Loci System For Remembering

According to a tale told by Cicero, a poet named Simonides was the orator at a banquet when a messenger called him outside for a moment.

In Simonides' absence, the ceiling of the banquet hall collapsed crushing everyone inside beyond recognition.

By mentally walking through the hall, Simonides remembered everyone by their seating location and thereby established names for the bodies.

This memory method was hence called the LOCI system, and is often used by lecturers to remember the main points in a speech to be given.

If I asked you how many windows were in your house, you would take an imaginary walk through your house to find out, right?

! The ancient Greeks and Romans used the 'loci system' in memorizing long speeches by simply visualizing the topics they wanted to cover in the form of representative objects placed in various familiar places -- steps, walls, porches, shelves and patios of their home and courtyard.

To keep the speech flowing in sequence, an orator simply walked in his mind through his house and courtyard, checking each location off as he went.

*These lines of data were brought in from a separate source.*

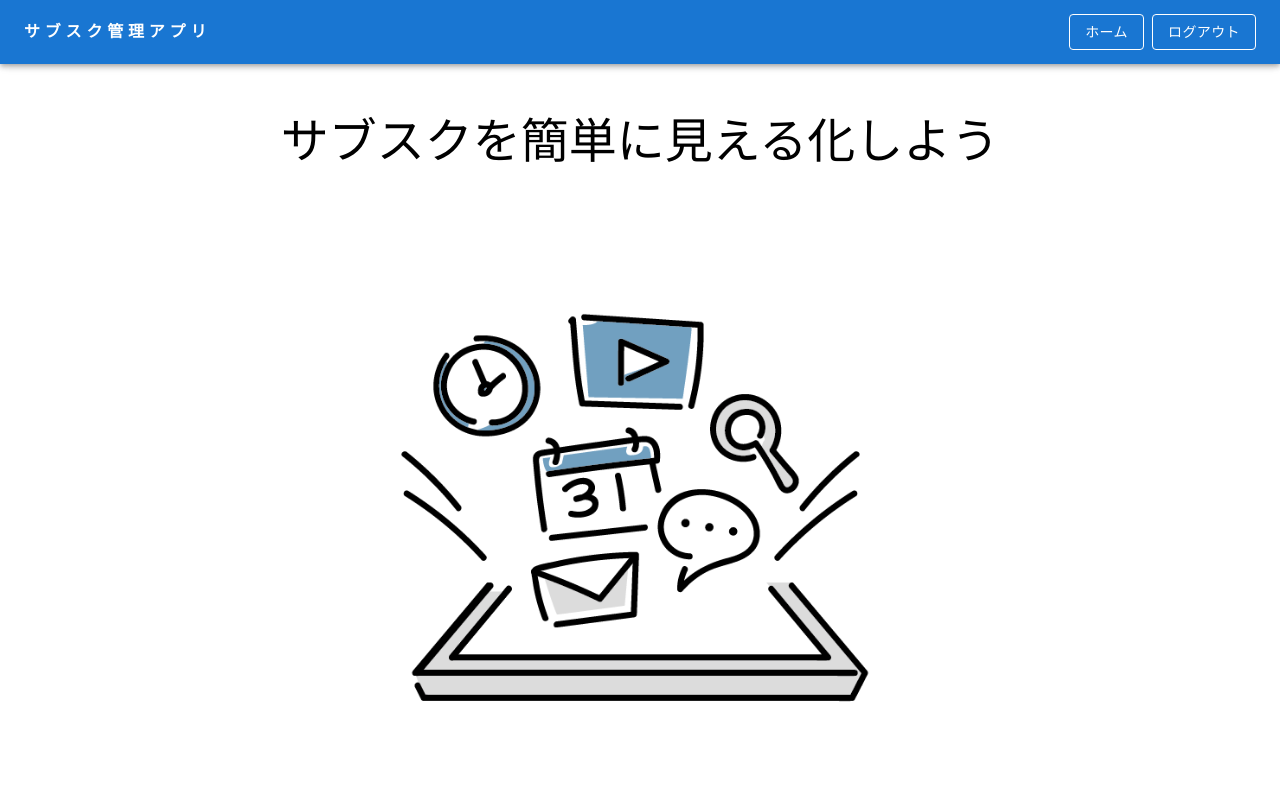
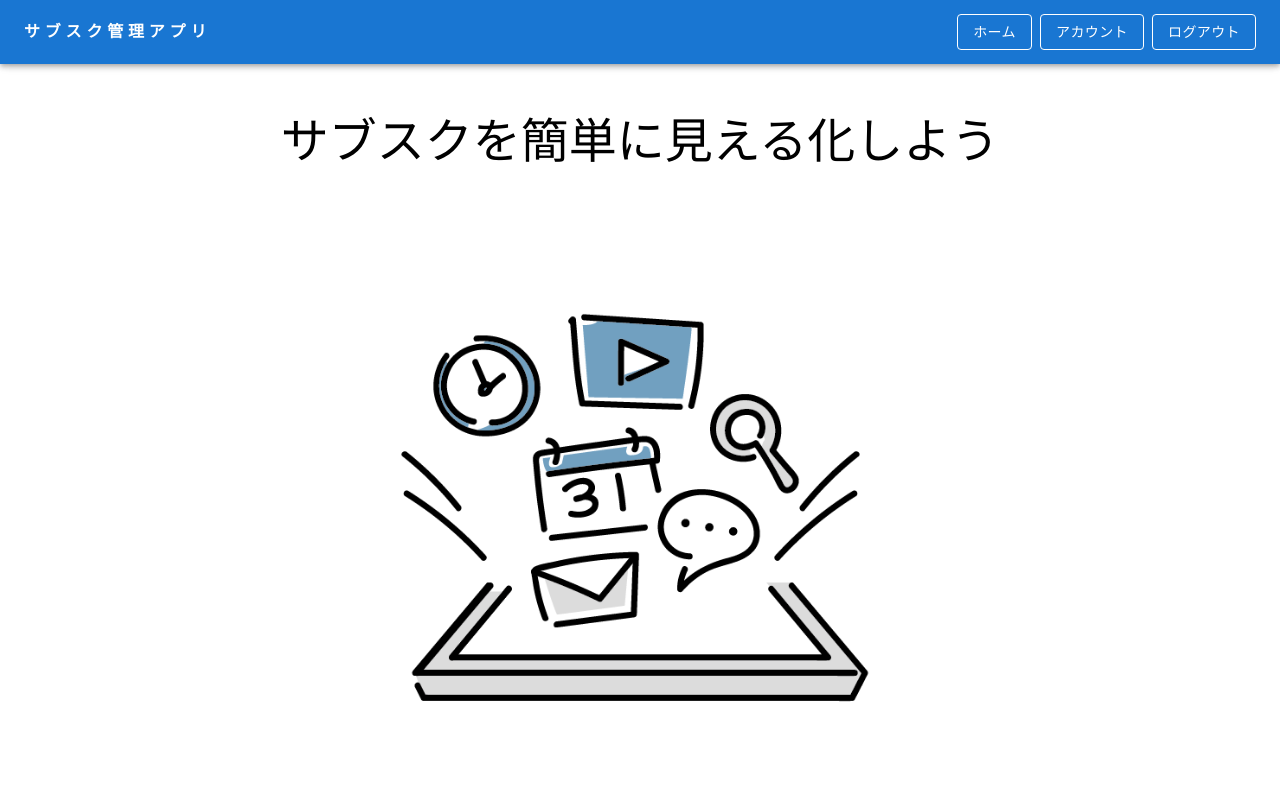
Before and after one commit to y-magavel/subscription-management-app, a React (Create React App) app: page / in a window 1280 px wide. Shown: the top 800 px of the page. Built offline with nearby package versions, Linux system fonts and the light colour scheme; no server answers; sample sign-in values are in the browser's storage.

Commit message:
ヘッダーにアカウント設定画面へのリンクを設置
リンク名称は「アカウント」

```diff
--- a/src/components/organisms/Header.tsx
+++ b/src/components/organisms/Header.tsx
@@ -70,6 +70,7 @@ export const Header: React.FC = () => {
                             // ログインしていたら、こっちを表示する
                             <>
                                 <Button variant="outlined" color="inherit" href="/home" sx={{mr: 1}}>ホーム</Button>
+                                <Button variant="outlined" color="inherit" href="/account-settings" sx={{mr: 1}}>アカウント</Button>
                                 <Button variant="outlined" color="inherit" onClick={onClickLogout}>ログアウト</Button>
                             </>
                         ) : (
@@ -127,6 +128,13 @@ export const Header: React.FC = () => {
                                                     }}>ホーム</Typography>
                                     </MenuItem>
                                     <MenuItem onClick={handleCloseNavMenu}>
+                                        <Typography textAlign="center" component="a" href="/account-settings"
+                                                    sx={{
+                                                        textDecoration: 'none',
+                                                        color: 'inherit',
+                                                    }}>アカウント</Typography>
+                                    </MenuItem>
+                                    <MenuItem onClick={handleCloseNavMenu}>
                                         <Typography textAlign="center" component="a" onClick={onClickLogout}
                                                     sx={{
                                                         textDecoration: 'none',
```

This technique is a surprisingly comfortable and easy one.

For this exercise, select in your mind a special room in your house where you could store or place things easily.

In place of your house, the loci system can also be used with the various areas of your car, office or even your own body by proceeding from your toes to your head and placing things in appropriate places.

Now take the following list and place the items one by one in the chosen storage locations.

1) An apple (after you took a bite out of it).

2) A fluorescent bulb (flashing on and off).

3) A beer (that has been shaken and foam pouring out the opened top).

4) A book (with half the pages blowing in the wind).

5) A flower pot (with a droopy, near dead flower in it).

6) A roll of quarters (busted open and spilling with a clanging noise).

7) A bottle of catsup (spilling red catsup).

8) A toy boat (that is sinking under the water).

9) A smoker's pipe (completely on fire).

10) A ball (bouncing up and down).

Afterwards, review the list mentally to yourself to illustrate how simple it is to remember things by this method.

Before Mark Twain gave a speech in a strange town, he would often walk through a park beforehand, imagining the ideas for his speech as being seated on a bench, hung from this or that tree, attached to a fountain or a bandstand.

He could then easily talk for 2 hours without using notes, by strolling through the park in his imagination, & simply visualizing his ideas in their correct sequence.